[Front-end code edit data]
▶

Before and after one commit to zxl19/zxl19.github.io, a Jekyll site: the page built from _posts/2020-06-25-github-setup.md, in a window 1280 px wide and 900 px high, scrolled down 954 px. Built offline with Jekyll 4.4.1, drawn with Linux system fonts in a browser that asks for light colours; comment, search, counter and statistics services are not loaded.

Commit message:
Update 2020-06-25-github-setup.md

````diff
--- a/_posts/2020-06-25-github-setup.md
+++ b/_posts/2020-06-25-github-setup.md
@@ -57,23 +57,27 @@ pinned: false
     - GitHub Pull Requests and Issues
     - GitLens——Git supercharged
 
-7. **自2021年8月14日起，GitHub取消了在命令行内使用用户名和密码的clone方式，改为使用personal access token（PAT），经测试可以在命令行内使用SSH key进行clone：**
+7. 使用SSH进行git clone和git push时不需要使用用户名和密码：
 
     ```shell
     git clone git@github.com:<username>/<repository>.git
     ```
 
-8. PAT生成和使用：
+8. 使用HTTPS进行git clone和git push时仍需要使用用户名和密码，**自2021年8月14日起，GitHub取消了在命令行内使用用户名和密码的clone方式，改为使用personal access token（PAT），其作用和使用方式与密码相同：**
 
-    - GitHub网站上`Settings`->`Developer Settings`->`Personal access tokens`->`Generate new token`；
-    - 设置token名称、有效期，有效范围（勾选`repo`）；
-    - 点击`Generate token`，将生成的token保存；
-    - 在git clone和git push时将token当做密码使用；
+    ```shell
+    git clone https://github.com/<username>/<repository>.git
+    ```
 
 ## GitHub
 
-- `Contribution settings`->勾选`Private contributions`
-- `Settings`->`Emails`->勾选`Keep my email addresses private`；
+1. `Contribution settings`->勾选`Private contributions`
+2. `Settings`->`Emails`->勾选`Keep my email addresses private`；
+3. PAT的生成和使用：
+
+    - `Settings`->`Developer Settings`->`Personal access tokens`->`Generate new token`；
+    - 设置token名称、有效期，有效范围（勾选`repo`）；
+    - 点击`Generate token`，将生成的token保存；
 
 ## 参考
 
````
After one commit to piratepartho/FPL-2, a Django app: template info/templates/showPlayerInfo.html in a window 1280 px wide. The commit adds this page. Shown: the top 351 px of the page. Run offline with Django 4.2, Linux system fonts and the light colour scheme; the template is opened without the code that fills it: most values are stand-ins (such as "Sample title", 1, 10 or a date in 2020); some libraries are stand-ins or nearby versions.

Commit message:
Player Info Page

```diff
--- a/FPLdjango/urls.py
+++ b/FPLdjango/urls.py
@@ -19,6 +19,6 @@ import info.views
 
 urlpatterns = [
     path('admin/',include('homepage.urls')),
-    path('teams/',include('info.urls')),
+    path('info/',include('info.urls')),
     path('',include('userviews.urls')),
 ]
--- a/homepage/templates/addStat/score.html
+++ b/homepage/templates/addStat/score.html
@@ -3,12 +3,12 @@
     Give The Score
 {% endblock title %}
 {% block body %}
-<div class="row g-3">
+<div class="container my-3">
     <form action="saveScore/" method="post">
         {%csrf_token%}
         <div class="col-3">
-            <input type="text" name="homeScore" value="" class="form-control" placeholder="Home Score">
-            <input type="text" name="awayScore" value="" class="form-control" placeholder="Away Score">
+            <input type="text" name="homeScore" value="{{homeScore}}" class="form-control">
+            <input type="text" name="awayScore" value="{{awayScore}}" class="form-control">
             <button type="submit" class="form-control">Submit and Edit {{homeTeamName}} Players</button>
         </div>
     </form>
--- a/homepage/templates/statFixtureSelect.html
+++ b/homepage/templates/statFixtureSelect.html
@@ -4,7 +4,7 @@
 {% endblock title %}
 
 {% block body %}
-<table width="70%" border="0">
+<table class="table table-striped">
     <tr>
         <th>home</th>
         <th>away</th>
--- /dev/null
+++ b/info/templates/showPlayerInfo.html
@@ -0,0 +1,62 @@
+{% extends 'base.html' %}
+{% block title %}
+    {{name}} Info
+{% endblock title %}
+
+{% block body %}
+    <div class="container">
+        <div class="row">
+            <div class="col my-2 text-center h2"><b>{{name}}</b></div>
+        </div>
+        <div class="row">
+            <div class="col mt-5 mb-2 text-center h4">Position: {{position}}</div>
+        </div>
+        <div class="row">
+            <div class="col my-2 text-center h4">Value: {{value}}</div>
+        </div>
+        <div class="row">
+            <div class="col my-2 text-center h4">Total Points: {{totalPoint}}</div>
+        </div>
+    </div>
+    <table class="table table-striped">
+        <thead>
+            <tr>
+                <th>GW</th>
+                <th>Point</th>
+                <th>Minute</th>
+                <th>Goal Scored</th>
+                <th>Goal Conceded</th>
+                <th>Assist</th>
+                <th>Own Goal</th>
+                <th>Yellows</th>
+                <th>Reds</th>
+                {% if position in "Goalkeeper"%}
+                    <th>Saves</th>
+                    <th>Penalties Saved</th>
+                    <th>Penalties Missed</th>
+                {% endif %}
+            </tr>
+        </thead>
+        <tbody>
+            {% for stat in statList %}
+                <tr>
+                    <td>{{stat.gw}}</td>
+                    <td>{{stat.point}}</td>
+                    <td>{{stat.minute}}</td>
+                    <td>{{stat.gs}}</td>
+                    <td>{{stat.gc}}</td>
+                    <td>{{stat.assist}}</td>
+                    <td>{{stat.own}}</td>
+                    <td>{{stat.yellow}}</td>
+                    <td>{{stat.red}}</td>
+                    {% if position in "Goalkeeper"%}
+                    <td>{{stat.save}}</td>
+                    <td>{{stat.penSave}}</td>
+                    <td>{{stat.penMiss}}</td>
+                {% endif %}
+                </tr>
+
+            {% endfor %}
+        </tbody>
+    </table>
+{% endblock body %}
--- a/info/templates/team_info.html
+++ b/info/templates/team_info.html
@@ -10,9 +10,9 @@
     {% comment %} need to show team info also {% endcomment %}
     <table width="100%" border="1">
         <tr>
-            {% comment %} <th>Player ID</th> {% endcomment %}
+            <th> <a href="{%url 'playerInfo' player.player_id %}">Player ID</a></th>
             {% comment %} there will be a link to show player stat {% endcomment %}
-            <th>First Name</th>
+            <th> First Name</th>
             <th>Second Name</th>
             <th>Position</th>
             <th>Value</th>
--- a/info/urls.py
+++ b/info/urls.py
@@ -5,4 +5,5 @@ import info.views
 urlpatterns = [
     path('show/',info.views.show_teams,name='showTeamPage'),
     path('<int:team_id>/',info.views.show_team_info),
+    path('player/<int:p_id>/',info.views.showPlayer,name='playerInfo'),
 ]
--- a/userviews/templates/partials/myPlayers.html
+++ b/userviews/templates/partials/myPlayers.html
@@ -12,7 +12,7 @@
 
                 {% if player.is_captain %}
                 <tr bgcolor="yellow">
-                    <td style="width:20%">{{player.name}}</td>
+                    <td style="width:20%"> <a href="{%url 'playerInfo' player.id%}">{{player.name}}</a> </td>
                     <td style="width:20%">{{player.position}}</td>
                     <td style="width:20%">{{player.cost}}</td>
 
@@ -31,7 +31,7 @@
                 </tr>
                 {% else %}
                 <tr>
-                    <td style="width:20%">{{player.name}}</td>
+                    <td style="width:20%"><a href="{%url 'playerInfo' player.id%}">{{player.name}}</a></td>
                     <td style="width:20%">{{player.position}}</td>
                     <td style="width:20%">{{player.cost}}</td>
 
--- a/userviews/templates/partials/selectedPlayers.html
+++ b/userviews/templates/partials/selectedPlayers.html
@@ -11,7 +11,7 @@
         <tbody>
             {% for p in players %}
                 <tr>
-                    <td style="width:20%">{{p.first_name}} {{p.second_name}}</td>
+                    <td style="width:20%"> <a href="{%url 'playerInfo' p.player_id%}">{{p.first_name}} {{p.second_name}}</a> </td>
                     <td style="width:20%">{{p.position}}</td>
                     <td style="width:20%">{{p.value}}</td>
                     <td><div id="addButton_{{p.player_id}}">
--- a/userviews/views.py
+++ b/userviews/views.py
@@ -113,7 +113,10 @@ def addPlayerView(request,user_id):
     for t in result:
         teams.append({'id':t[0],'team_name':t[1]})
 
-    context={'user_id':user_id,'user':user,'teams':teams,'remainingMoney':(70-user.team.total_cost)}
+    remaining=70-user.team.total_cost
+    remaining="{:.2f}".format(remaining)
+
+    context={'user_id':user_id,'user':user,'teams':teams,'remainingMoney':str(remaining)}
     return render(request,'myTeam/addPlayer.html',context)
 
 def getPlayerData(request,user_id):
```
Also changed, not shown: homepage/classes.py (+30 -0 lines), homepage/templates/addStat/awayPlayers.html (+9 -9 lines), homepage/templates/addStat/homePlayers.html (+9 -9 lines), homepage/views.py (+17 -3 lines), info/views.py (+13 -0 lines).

◀

» **Problem statement**
All lines above containing the string "homepage": copy each one.

» **Written response**
     path('admin/',include('homepage.urls')),
--- a/homepage/templates/addStat/score.html
+++ b/homepage/templates/addStat/score.html
--- a/homepage/templates/statFixtureSelect.html
+++ b/homepage/templates/statFixtureSelect.html
Also changed, not shown: homepage/classes.py (+30 -0 lines), homepage/templates/addStat/awayPlayers.html (+9 -9 lines), homepage/templates/addStat/homePlayers.html (+9 -9 lines), homepage/views.py (+17 -3 lines), info/views.py (+13 -0 lines).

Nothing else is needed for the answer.